*** Opening Listed entries ***

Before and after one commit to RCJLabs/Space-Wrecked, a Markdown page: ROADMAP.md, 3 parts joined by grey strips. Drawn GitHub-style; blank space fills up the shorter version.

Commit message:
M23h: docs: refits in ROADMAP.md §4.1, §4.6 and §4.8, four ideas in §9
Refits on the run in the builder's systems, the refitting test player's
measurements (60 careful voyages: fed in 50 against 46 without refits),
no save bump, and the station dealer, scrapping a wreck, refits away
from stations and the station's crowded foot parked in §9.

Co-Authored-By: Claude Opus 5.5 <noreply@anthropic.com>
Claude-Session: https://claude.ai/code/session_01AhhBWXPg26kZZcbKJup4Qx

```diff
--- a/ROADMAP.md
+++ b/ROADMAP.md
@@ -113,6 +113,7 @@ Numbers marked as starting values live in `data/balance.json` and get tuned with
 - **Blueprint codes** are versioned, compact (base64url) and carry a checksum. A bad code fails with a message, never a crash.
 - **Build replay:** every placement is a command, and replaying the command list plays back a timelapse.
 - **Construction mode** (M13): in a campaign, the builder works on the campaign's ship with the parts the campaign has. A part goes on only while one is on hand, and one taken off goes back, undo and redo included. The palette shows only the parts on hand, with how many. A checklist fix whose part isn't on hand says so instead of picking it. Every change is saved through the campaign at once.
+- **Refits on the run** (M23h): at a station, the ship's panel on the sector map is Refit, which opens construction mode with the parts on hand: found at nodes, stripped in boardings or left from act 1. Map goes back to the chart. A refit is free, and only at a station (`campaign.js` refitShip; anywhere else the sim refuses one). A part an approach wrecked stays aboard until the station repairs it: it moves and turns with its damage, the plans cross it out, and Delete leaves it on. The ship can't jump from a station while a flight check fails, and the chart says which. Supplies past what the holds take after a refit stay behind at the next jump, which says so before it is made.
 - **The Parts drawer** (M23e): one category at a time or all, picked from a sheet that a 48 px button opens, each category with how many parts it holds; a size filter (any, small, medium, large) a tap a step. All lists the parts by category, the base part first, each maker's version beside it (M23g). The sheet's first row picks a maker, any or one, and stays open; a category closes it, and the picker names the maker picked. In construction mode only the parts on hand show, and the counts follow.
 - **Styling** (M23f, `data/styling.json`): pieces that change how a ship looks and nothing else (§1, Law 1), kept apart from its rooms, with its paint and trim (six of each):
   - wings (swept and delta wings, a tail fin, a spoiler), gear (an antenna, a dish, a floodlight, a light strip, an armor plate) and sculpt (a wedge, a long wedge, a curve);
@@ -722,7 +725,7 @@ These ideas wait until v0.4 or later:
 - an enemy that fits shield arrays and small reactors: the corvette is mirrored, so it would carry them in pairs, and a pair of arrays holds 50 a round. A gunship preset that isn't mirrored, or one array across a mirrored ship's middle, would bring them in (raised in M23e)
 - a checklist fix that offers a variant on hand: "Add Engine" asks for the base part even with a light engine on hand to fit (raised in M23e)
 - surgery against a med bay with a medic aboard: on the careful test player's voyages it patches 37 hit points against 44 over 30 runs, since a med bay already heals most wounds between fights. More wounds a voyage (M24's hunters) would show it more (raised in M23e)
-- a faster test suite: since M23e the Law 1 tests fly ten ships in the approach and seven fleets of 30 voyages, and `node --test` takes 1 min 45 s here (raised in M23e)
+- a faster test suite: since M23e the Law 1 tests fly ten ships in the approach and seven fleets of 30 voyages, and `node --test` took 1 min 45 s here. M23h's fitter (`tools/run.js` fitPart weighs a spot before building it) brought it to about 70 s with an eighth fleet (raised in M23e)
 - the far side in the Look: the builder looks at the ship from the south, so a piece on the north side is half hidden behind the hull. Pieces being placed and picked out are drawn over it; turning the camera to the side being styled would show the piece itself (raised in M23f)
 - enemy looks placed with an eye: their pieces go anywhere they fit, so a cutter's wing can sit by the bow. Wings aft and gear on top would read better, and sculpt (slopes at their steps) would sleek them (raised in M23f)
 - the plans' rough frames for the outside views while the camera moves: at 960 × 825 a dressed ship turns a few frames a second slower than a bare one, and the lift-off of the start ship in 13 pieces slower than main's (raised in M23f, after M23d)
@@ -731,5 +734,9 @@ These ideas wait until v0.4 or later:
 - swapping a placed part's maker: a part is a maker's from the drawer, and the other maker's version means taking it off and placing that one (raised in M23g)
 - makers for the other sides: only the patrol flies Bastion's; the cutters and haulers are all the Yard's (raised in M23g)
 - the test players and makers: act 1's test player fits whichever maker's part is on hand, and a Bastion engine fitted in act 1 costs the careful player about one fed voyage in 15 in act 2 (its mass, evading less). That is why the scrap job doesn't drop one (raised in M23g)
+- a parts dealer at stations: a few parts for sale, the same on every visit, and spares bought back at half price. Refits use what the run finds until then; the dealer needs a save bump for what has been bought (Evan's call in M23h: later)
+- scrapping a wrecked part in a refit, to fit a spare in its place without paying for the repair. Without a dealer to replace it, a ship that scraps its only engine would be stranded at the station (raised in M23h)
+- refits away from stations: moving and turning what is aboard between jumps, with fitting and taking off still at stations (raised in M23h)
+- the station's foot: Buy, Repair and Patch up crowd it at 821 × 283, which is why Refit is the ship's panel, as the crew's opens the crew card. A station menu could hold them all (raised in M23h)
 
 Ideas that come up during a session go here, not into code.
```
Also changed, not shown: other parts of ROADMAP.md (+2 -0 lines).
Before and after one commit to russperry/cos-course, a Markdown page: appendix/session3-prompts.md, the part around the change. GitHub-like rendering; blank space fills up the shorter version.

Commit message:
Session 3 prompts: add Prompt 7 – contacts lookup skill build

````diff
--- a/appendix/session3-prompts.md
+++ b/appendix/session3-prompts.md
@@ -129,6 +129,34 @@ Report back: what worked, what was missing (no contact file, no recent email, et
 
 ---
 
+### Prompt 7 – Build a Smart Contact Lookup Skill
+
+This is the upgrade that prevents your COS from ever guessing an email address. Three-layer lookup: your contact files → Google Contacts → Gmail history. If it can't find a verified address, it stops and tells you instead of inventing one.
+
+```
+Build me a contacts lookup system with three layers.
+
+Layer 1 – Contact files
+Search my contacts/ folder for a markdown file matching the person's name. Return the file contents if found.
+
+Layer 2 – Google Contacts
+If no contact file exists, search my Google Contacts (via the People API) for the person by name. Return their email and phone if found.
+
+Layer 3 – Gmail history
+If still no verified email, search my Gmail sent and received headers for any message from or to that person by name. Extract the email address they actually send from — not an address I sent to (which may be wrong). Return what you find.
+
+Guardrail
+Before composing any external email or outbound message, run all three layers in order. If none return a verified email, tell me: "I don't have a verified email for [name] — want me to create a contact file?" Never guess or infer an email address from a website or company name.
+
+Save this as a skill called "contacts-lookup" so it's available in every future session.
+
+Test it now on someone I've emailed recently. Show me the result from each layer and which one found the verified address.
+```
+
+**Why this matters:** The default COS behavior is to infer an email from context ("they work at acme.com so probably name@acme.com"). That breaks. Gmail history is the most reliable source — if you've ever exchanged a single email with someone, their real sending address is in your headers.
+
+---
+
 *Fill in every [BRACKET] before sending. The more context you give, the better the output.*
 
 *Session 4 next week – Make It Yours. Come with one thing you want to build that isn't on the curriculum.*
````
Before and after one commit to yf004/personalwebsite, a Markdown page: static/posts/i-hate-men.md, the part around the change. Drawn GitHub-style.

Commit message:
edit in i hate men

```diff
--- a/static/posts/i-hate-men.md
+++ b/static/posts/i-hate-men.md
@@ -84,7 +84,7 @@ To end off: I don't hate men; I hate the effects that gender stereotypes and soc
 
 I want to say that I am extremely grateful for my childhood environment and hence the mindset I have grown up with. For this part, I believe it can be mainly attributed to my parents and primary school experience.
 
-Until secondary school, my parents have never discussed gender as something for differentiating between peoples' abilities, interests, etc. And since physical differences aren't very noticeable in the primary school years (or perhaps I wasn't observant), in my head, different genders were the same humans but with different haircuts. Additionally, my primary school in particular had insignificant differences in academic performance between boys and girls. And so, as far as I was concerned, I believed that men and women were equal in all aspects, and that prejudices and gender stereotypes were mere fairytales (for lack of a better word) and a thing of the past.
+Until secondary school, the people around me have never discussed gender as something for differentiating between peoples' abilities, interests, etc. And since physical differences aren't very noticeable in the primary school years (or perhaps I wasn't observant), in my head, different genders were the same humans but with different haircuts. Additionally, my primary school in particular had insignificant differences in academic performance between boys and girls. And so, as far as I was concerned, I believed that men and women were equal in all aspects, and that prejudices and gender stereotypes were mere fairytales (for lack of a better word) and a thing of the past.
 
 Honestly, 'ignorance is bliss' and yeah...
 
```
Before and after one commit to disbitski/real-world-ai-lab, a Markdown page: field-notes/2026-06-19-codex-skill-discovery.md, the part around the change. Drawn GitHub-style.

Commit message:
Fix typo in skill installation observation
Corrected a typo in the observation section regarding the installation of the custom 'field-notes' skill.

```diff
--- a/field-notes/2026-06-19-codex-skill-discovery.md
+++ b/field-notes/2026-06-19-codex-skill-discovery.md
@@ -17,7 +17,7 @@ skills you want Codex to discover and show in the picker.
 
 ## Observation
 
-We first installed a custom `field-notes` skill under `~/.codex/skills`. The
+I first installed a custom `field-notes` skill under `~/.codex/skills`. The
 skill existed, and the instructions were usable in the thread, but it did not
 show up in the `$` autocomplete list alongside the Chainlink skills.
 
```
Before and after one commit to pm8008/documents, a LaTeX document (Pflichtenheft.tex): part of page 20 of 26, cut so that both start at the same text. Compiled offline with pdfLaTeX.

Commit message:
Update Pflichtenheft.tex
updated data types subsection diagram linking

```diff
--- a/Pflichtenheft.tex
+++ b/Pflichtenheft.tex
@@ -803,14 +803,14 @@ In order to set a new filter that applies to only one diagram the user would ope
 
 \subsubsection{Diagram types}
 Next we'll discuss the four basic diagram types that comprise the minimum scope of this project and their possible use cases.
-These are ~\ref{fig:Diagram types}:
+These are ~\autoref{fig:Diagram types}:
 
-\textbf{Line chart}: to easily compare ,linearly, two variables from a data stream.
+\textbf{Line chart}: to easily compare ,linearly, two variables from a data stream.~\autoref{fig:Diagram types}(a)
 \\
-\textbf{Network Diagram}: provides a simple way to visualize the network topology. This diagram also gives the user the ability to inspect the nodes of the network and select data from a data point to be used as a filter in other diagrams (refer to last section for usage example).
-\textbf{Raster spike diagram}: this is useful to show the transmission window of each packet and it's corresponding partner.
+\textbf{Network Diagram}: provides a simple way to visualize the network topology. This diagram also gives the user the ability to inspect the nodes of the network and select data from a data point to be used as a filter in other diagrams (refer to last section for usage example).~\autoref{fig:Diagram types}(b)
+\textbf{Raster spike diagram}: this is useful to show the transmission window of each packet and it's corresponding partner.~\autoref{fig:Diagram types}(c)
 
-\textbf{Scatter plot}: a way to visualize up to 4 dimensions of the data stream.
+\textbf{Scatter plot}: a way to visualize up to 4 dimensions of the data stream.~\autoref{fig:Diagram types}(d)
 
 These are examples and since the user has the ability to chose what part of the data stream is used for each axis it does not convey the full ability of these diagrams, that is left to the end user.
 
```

*** Closing Listed entries ***

# [What is expected]
Nothing beyond the line that contains "no save bump, and" belongs in the answer; reproduce the entries exactly from their first line through it.

# [Task response]
Before and after one commit to RCJLabs/Space-Wrecked, a Markdown page: ROADMAP.md, 3 parts joined by grey strips. Drawn GitHub-style; blank space fills up the shorter version.

Commit message:
M23h: docs: refits in ROADMAP.md §4.1, §4.6 and §4.8, four ideas in §9
Refits on the run in the builder's systems, the refitting test player's
measurements (60 careful voyages: fed in 50 against 46 without refits),
no save bump, and the station dealer, scrapping a wreck, refits away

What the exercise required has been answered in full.